As we head into Valentine’s Day weekend, let’s take a look at one of the most important relationships you’ll ever have as a business person — the relationship with your customers. Just like other kinds of relationships, this one requires great listening skills, clear communication, plenty of attention and appreciation, and of course, trust. If you win their hearts in these areas, you’ll see CX, customer satisfaction, retention, and other metrics increase. It’s simple; when you treat customers with genuine care, they feel the love and are motivated to give back in return (with repeat purchases, positive social sharing, and good, old fashioned word of mouth).
Long-lasting customer relationships demand the following:
- Active listening. What’s worse than a partner who doesn’t listen? Nothing. This is the starting point for a successful customer relationship because the listening needs to begin immediately in the “courting phase” (the marketing and sales cycle) and carry through to post-sale, support, and ongoing service. Without active listening, you likely won’t get to a sale at all. As you use surveys and other feedback channels to ask if needs are being bet, that data needs to be pushed forward to the next step in the journey, so that the experience can be tweaked to that individual’s needs. It also means building a “listening culture” into service and call centers, so that when agents have a customer on the line, the person feels “heard” rather than “herded” down a rigid call script or process.
- Two-way communication.

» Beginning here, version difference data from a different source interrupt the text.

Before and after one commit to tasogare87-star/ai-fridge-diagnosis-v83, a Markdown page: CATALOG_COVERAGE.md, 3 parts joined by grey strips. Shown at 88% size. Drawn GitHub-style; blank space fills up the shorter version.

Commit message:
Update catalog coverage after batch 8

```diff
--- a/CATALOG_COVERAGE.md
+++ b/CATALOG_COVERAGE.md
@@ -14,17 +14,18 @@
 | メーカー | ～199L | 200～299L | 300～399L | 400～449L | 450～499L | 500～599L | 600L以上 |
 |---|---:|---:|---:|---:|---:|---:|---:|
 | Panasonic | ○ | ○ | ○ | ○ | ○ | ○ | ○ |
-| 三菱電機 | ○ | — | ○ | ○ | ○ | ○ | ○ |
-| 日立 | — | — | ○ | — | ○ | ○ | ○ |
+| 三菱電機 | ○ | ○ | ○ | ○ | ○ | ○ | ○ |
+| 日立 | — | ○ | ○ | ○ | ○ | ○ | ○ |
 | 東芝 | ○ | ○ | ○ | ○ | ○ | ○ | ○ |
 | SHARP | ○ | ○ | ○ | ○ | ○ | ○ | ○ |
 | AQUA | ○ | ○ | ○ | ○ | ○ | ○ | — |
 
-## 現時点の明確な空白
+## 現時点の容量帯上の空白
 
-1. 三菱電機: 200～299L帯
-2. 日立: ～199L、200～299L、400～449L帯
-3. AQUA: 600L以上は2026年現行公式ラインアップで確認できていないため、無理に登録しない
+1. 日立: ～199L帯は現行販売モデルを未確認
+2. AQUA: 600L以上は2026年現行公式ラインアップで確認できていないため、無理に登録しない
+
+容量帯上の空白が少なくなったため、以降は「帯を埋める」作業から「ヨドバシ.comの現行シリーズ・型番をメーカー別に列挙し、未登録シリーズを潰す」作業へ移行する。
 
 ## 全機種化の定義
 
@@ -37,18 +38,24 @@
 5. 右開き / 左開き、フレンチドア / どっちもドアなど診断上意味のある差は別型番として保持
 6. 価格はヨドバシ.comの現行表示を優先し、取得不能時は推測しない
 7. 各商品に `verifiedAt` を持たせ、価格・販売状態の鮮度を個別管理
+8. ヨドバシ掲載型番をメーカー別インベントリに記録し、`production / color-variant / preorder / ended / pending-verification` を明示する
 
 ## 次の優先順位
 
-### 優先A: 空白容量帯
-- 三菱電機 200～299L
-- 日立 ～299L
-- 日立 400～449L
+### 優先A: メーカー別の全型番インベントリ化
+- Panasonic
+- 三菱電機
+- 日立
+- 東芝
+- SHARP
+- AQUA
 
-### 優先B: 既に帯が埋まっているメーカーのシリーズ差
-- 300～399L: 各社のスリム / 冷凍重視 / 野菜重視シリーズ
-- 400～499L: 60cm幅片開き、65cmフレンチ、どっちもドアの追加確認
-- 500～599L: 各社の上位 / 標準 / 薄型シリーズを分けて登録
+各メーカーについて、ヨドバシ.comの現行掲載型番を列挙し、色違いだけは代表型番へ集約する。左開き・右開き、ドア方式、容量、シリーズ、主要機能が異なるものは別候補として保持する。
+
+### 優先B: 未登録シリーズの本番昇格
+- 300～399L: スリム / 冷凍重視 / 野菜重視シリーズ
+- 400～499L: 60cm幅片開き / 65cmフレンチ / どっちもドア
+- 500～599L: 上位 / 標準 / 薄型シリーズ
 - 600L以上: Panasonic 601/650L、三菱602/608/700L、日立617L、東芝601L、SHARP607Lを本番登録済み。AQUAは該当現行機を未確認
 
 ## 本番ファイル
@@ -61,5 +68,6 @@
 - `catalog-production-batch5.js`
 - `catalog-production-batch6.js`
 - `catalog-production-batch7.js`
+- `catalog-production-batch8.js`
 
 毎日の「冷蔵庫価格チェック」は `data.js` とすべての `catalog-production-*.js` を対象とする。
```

The word inherently means “two way,” but it’s worth underscoring that the relationship is not just about you listening to them. You must also communicate back. For example, let them know how you plan to use their feedback. Tell them that a particular survey will directly influence an upcoming product or service innovation. Send or post updates that anonymously show how customer input affected a new initiative or commitment. This is the kind of dialogue that keeps customers engaged and interested in the brand. Consumers rated “transparency” as their second highest priority in the 2016 CX Trends Report, which proves that they expect to know what effect their input will have your products, services, and processes. It’s a give and take; when they feel engaged in a real conversation, they are inclined to share even more.
- Attention and appreciation. It can be tempting for some organizations to fixate on negative feedback and reviews. Some companies go into triage mode with triggers and alerts flying across systems, to agents and managers, with all eyes on the upset customer. Yes, complainers are going to get attention; this is given information. The point is not to ignore your happy ones in the process. This is an easy pitfall to avoid! Offer as much outreach to satisfied customers, so that they’re motivated to buy again sooner and serve as advocates. These are the people you want to use as references and case studies, and their value, is, well… invaluable. Consider building appreciation surveys to find out exactly why they love you and (in reference to the point above), promise to do even more of those things.
- Total trust. This one is easy. Customers fall in love with brands they trust because they know the experience will be positive every time. There’s no anxiety over whether they’re receiving real value and if they ever need help, they trust that it will arrive swiftly and effectively. As mentioned in my Worst CX Fails of 2015 blog, there’s nothing that will take a brand down faster than getting caught doing something shifty or downright dishonest. The VW “Diesel Dupe” won the dishonesty award last year and may never recover from its deceit. Build trust by practicing all three points above and by systematically reevaluating your value proposition, compared to that of your competitors, so that you earn the right to say, “We are the trusted choice.”